(Beginning of Data for this task)

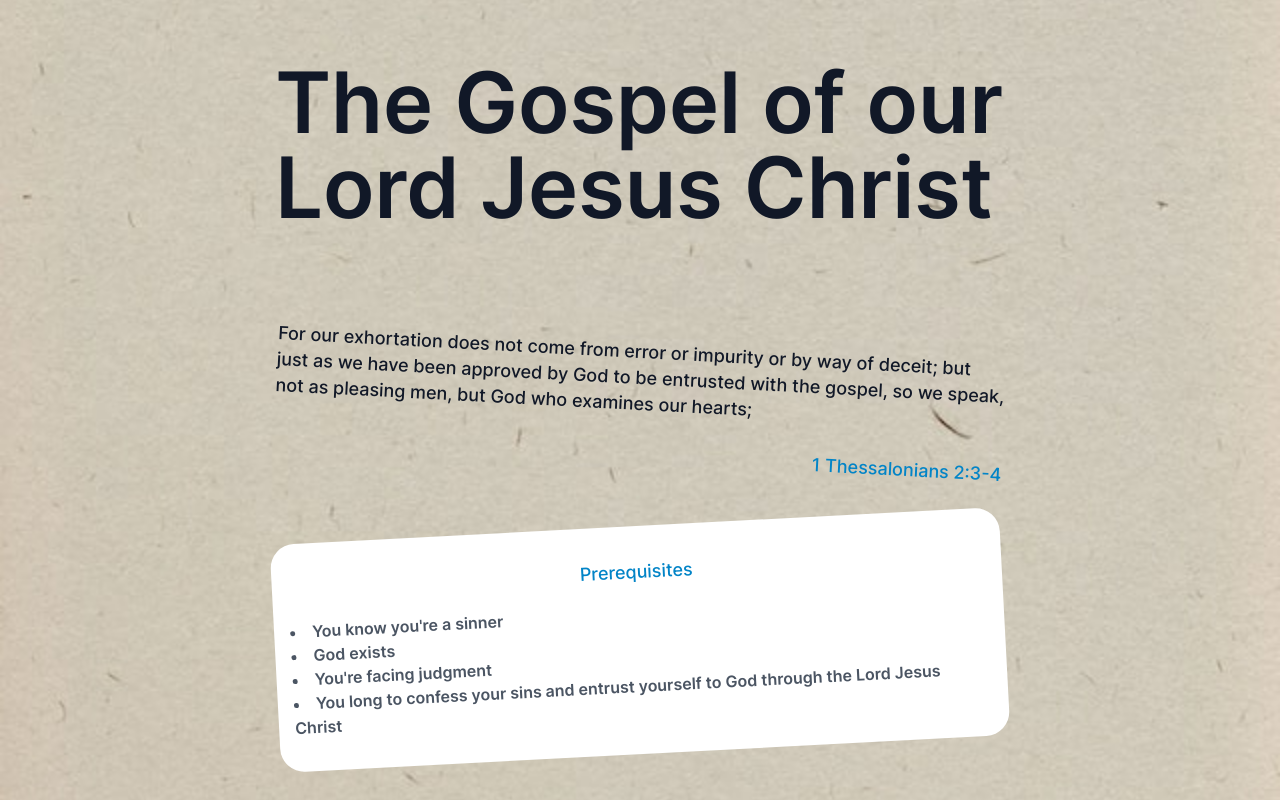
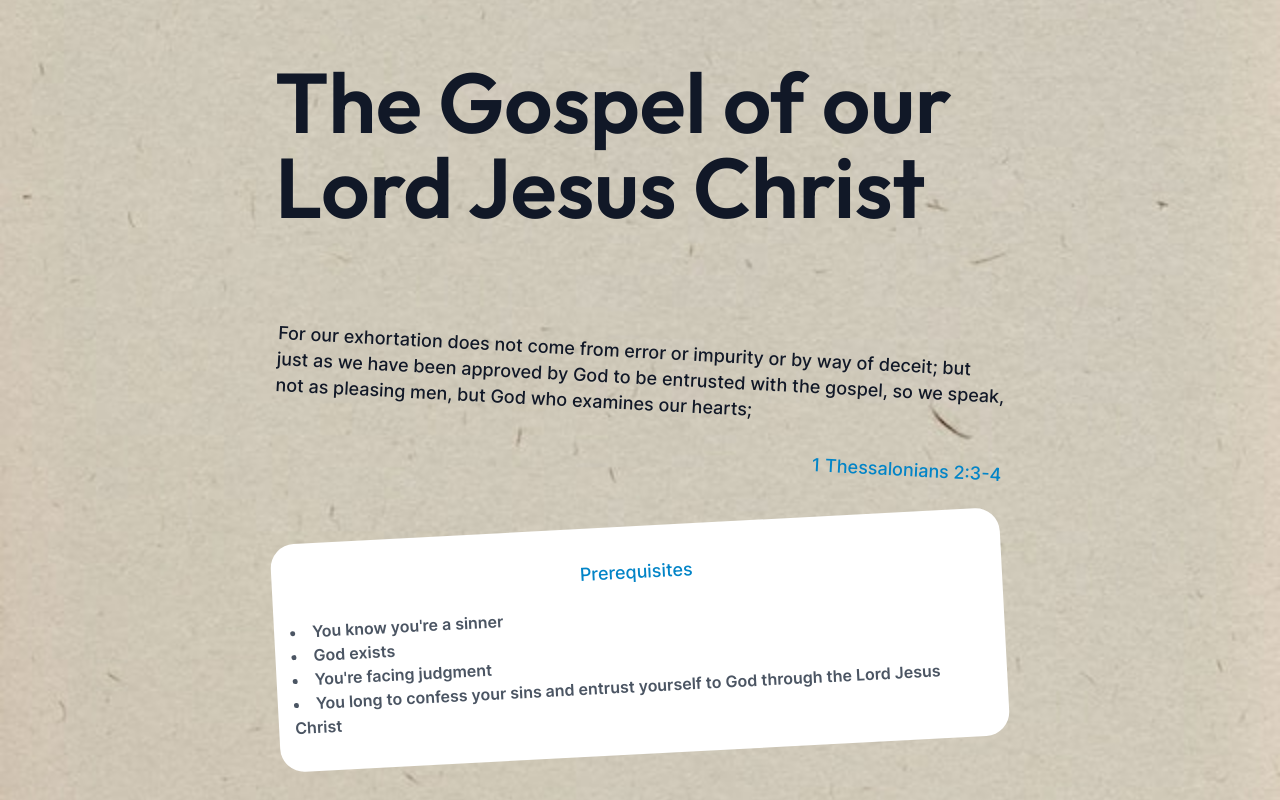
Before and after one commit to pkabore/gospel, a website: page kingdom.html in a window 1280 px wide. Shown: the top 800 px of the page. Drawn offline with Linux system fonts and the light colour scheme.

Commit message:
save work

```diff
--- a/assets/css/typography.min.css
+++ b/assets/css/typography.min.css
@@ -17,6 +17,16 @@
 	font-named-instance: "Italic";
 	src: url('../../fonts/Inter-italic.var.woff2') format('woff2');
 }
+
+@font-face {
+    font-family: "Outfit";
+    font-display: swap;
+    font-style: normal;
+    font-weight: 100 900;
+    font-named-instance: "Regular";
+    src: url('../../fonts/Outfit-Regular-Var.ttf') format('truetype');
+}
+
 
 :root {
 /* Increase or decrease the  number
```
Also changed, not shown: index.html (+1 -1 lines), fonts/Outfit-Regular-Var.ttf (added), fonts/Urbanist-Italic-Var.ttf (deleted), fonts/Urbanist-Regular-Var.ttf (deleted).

(End of Data for this task)

What the exercise asks
Could the entries above be copied out exactly, with no pictures included?

Completed task
Before and after one commit to pkabore/gospel, a website: page kingdom.html in a window 1280 px wide. Shown: the top 800 px of the page. Drawn offline with Linux system fonts and the light colour scheme.

Commit message:
save work

```diff
--- a/assets/css/typography.min.css
+++ b/assets/css/typography.min.css
@@ -17,6 +17,16 @@
 	font-named-instance: "Italic";
 	src: url('../../fonts/Inter-italic.var.woff2') format('woff2');
 }
+
+@font-face {
+    font-family: "Outfit";
+    font-display: swap;
+    font-style: normal;
+    font-weight: 100 900;
+    font-named-instance: "Regular";
+    src: url('../../fonts/Outfit-Regular-Var.ttf') format('truetype');
+}
+
 
 :root {
 /* Increase or decrease the  number
```
Also changed, not shown: index.html (+1 -1 lines), fonts/Outfit-Regular-Var.ttf (added), fonts/Urbanist-Italic-Var.ttf (deleted), fonts/Urbanist-Regular-Var.ttf (deleted).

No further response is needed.